* **Exercise requirements**
The copy must match the data below line for line and contain no images.

* **Records for this exercise**

--- --- ---

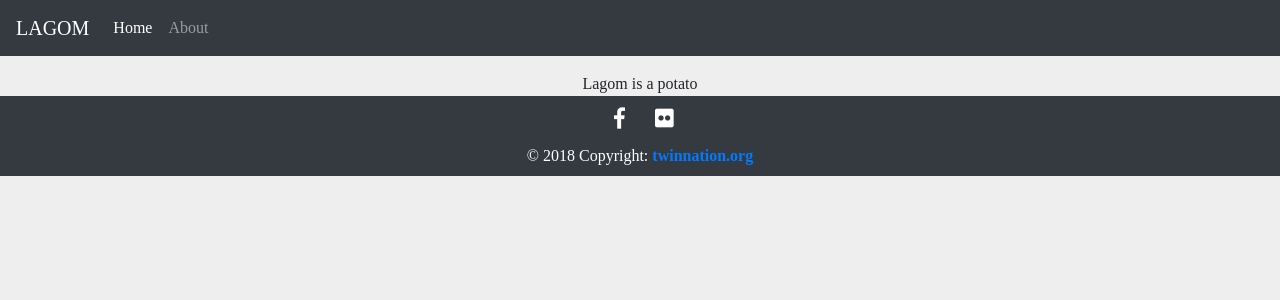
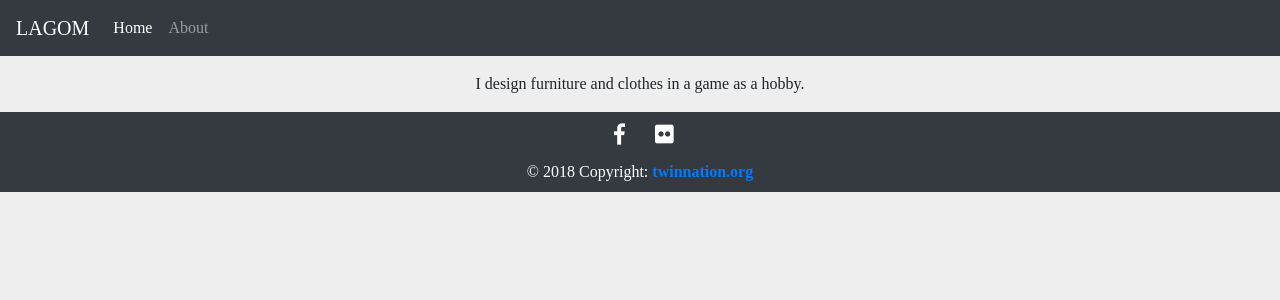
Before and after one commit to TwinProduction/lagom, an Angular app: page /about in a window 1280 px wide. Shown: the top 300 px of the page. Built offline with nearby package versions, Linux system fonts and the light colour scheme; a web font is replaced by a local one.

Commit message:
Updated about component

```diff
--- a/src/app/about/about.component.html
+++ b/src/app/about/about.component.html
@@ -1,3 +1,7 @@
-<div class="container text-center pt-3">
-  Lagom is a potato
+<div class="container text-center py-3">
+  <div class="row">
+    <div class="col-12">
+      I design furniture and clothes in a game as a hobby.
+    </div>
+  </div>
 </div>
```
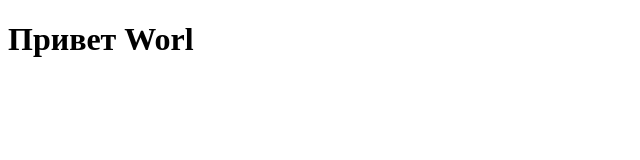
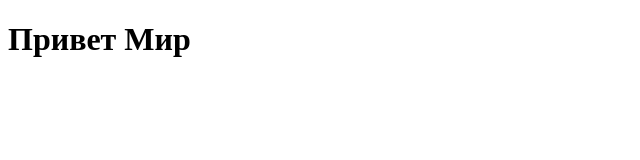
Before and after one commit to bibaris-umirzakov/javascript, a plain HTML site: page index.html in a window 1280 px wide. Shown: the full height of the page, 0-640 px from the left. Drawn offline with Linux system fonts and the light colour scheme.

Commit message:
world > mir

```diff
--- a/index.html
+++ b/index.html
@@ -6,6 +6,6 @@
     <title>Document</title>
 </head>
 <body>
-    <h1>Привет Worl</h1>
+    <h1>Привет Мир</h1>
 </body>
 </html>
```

--- --- ---

* **Answer section**
Before and after one commit to TwinProduction/lagom, an Angular app: page /about in a window 1280 px wide. Shown: the top 300 px of the page. Built offline with nearby package versions, Linux system fonts and the light colour scheme; a web font is replaced by a local one.

Commit message:
Updated about component

```diff
--- a/src/app/about/about.component.html
+++ b/src/app/about/about.component.html
@@ -1,3 +1,7 @@
-<div class="container text-center pt-3">
-  Lagom is a potato
+<div class="container text-center py-3">
+  <div class="row">
+    <div class="col-12">
+      I design furniture and clothes in a game as a hobby.
+    </div>
+  </div>
 </div>
```
Before and after one commit to bibaris-umirzakov/javascript, a plain HTML site: page index.html in a window 1280 px wide. Shown: the full height of the page, 0-640 px from the left. Drawn offline with Linux system fonts and the light colour scheme.

Commit message:
world > mir

```diff
--- a/index.html
+++ b/index.html
@@ -6,6 +6,6 @@
     <title>Document</title>
 </head>
 <body>
-    <h1>Привет Worl</h1>
+    <h1>Привет Мир</h1>
 </body>
 </html>
```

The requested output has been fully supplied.